Debbie Levitt

voice actor, singer, producer

Regional Accents For Audiobooks

Posted on Sep 17, 2016 in Opinions

Romance novels, self help books, and other stories. Authors and publishers want narrators who can bring the book to life, tell stories, and sound compelling.

Self help books are typically looking for specific emotions. Motivation. Positivity. Calm. Happiness. Reassurance. Comfort. Compassion.

So when should an audiobook have a regional accent?

I was auditioning for some self help audiobooks and some authors wanted a New York accent. This appeared to be because the authors had New York accents; their bios mention growing up or living for a long time in Brooklyn, Queens, or Long Island.

Another author was considering a Mid-West accent for her 10-hour self help book because she had a bit of a Chicago accent.

If you are from the south and you feel a southern accent is important to the telling of your story, then perhaps you look for someone with a southern accent.
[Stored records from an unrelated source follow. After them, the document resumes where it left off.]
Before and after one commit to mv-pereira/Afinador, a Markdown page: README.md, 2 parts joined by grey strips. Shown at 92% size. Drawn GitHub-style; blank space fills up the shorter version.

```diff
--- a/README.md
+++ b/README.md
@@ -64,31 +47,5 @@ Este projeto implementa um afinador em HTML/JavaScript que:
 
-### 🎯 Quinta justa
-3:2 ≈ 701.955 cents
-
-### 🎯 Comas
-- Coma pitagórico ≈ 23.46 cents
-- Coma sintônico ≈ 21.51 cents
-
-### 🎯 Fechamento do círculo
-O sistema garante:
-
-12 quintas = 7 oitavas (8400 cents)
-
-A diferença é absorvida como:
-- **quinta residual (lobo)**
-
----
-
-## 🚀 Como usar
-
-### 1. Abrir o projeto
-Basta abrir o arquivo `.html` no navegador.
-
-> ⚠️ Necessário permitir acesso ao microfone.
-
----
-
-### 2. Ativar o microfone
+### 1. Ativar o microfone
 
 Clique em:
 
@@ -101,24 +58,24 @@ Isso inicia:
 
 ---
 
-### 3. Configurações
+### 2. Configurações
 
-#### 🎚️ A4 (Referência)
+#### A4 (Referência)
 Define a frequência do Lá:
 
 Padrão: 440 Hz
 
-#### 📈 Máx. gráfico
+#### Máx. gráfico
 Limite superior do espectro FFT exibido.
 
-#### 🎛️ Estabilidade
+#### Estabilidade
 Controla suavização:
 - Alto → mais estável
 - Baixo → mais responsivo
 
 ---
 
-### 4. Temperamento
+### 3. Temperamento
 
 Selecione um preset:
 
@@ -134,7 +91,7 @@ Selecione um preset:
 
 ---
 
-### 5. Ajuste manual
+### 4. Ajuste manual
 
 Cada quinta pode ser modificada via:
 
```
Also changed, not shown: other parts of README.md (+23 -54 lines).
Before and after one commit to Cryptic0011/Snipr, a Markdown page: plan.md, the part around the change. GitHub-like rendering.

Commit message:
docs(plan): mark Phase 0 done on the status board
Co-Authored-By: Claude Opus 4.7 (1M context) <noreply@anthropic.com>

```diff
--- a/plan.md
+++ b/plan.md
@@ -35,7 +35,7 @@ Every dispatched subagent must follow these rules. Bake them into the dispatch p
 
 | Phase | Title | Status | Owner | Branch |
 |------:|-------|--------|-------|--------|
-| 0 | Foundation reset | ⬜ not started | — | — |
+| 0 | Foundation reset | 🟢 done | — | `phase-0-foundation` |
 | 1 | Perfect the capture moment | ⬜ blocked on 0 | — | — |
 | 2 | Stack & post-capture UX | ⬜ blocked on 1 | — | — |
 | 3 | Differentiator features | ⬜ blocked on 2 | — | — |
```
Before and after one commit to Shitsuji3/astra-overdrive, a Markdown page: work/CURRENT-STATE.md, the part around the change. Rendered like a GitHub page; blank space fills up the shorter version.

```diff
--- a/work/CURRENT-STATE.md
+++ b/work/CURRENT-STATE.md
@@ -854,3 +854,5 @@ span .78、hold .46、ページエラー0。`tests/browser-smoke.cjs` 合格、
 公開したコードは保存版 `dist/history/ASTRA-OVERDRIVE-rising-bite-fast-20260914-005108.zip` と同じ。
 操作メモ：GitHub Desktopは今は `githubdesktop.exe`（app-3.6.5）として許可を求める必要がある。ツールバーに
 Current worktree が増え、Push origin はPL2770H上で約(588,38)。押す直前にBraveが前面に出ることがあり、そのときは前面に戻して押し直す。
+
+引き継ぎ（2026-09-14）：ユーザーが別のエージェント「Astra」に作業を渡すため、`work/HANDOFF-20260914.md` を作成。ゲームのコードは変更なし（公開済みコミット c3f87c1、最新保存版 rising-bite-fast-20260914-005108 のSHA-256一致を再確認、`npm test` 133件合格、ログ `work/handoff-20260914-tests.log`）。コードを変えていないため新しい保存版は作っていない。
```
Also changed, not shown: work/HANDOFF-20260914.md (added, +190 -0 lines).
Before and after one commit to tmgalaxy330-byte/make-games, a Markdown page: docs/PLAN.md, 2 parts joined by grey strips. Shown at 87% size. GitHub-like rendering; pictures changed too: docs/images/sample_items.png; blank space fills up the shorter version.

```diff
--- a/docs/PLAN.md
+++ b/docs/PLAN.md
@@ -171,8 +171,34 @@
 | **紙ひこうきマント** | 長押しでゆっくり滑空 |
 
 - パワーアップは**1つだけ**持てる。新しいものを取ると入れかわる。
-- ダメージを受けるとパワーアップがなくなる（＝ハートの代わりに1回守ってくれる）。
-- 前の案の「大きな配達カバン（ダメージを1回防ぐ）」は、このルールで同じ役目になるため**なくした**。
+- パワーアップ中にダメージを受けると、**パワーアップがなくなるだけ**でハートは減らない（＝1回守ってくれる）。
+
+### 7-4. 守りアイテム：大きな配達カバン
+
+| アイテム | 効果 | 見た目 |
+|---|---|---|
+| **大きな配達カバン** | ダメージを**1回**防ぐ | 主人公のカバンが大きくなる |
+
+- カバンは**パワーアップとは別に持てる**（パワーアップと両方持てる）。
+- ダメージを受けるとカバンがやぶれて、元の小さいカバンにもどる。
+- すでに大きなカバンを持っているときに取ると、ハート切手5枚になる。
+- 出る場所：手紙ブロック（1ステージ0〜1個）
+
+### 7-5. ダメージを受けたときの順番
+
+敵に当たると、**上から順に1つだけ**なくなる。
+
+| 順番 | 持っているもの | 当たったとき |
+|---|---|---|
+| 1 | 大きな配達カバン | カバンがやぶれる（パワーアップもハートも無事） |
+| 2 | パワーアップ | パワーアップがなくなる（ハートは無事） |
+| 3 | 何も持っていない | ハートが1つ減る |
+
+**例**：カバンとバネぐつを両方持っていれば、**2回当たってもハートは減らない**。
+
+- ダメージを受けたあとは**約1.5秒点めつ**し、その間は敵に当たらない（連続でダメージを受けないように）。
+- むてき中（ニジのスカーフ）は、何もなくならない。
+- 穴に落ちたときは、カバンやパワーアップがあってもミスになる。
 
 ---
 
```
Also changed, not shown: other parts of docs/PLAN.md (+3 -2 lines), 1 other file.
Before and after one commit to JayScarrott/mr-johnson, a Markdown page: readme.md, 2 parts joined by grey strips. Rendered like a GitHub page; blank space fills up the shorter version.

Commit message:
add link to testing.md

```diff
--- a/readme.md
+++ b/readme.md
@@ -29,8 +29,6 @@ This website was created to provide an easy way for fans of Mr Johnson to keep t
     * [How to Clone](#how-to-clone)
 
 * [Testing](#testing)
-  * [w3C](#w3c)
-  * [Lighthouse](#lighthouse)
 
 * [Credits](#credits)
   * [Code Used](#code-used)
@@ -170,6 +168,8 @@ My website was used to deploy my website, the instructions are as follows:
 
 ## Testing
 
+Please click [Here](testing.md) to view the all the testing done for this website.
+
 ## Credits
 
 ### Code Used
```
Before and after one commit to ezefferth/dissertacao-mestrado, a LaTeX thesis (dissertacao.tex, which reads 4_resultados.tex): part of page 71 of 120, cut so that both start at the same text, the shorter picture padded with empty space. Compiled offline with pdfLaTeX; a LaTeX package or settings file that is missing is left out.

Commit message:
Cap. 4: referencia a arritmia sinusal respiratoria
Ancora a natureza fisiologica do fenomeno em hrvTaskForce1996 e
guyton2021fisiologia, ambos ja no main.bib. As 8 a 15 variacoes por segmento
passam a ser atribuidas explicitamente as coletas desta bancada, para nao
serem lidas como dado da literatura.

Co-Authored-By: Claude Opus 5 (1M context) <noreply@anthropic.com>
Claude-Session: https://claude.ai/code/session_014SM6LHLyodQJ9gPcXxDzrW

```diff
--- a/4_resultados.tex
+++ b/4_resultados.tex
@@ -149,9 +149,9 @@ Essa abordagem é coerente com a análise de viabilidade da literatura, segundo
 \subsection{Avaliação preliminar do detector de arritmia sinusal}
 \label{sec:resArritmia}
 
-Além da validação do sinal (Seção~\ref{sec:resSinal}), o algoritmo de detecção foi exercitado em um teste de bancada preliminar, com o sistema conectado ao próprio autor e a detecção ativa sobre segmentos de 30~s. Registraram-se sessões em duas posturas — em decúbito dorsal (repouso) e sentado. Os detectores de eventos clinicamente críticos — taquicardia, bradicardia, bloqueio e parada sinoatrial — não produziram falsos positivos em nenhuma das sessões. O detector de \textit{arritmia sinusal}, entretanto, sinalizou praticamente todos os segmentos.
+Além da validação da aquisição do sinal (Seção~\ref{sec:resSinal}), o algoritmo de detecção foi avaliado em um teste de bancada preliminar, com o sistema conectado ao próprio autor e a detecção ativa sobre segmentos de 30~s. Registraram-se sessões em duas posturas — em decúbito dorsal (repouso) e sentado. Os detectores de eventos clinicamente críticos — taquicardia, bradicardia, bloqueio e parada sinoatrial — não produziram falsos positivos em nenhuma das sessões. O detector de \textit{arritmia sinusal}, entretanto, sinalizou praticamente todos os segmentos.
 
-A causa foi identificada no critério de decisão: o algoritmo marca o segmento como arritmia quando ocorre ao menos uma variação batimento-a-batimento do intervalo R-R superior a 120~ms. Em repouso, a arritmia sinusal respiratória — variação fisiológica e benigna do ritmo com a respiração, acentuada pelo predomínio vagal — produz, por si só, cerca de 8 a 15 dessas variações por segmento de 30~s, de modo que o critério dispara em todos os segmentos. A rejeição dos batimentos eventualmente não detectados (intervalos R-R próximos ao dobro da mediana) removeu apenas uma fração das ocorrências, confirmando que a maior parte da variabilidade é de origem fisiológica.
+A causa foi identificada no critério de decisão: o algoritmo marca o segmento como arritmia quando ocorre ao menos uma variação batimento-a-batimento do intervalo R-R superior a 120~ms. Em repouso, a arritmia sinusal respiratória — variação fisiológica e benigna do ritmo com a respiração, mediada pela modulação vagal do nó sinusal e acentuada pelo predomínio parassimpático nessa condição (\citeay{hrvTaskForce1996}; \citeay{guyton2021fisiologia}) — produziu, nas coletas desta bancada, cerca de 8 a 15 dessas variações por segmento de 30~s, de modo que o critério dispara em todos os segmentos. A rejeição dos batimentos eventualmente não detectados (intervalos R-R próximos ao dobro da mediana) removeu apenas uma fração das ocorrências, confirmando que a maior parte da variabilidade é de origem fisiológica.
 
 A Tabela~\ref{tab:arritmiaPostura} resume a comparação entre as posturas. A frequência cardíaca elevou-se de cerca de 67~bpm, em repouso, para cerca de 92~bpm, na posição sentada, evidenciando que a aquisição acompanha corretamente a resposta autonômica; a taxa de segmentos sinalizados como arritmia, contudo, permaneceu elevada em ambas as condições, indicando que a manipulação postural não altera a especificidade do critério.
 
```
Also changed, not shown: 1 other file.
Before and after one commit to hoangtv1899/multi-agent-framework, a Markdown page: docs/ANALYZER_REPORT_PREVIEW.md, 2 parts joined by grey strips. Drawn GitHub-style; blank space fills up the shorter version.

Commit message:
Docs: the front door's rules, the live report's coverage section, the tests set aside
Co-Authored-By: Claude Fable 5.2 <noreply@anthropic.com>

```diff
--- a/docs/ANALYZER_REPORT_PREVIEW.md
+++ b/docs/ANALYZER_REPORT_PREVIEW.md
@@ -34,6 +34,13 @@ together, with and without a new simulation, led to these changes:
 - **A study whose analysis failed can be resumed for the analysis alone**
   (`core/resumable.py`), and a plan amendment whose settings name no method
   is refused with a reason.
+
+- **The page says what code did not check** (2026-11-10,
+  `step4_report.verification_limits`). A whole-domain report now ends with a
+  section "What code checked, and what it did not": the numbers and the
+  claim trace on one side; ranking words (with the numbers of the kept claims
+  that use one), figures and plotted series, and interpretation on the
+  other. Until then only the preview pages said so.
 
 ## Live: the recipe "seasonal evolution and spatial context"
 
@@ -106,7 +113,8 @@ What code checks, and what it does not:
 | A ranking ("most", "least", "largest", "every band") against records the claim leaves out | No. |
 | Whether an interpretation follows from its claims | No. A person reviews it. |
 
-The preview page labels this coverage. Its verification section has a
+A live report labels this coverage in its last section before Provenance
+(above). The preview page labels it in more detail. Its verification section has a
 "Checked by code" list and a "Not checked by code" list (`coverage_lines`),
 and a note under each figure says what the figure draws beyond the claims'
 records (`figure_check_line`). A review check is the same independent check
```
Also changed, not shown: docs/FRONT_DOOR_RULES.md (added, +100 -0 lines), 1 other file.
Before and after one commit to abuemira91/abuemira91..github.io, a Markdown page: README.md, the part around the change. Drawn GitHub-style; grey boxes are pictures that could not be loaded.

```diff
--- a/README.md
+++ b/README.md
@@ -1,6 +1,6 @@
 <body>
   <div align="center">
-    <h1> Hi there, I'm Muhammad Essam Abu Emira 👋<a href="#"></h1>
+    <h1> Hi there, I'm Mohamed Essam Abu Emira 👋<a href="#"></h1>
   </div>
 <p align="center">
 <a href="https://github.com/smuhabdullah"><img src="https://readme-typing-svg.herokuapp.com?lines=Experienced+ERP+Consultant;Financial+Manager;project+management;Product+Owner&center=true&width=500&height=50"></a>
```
If your commercial will air in Chicago, then perhaps you want a voice talent that is or can sound like Chicago residents. Or perhaps your novel has characters with regional accents and you want your narrator to include that.

But what about a motivational self help book in a New York accent? Growing up in NY, I never thought of the NY accent as sounding motivational. New Yorkers with heavy accents don’t easily sound calm, comforting, or compassionate. In fact, if you watch commercials and TV shows carefully, many people with NY accents are normally cast as the tough or annoying person or anthropomorphic object.

Seeing a self help book up for audition that asked for a NY accent gave me an idea. What if I read two of the pages with a Nassau County, Long Island accent and then read the same two pages in my “unaccented” narration voice? I wonder if the author will like one or either of those.

A regional accent can be distracting.

I also played some of it for my day job co-workers. The ones who heard the audition in the NY accent cracked up laughing. They thought it was hilarious. I asked if they caught anything I was saying or any points the book was making. No, but listening to this is SO funny. One whose mother is from NY said, “I feel like my mother is telling me what to do!” She didn’t sound happy about that.

I am not sure the author was going for funny. If I’m that author, I would want everybody to get the points of my book and take them to heart. Make life changes. Not laugh at the material.

When I played the unaccented audition for the same people, they felt it sounded OK but not funny at all. I said it’s not meant to be funny; this is a serious self-help book. They said they would rather fear the book in what to them was a funny accent.

So I sent the dual audition to the author without telling her any of this. I suggested that a NY accent might be distracting to non-New Yorkers… and that an 8-hour audiobook might be a lot of New Yawk! As of writing this, I have not heard back.

My suggestion to authors of publishers is that a regional accent should be used sparingly. It can be distracting to people who do not have that accent or hold that accent in low regard. I am not sure I would want to hear an 8-hour, general, self-help audiobook in a heavy Boston accent or heavy Atlanta accent. Not because those accents don’t have their charm. But because it might be a distraction rather than an enhancement.

Go for enhancements.

Stay away from choices that could be distracting to the listener. And remember that the narrator does not have to have your accent unless you feel that your accent will bring something to your story that another accent (or no accent) would sadly miss.

books looking for NY accented narrators

Currently 29 books on ACX looking for NY accented narrators. Even though I grew up on Long Island, it’s hard for me to imagine hours of listening to Rhoda reading a romance novel.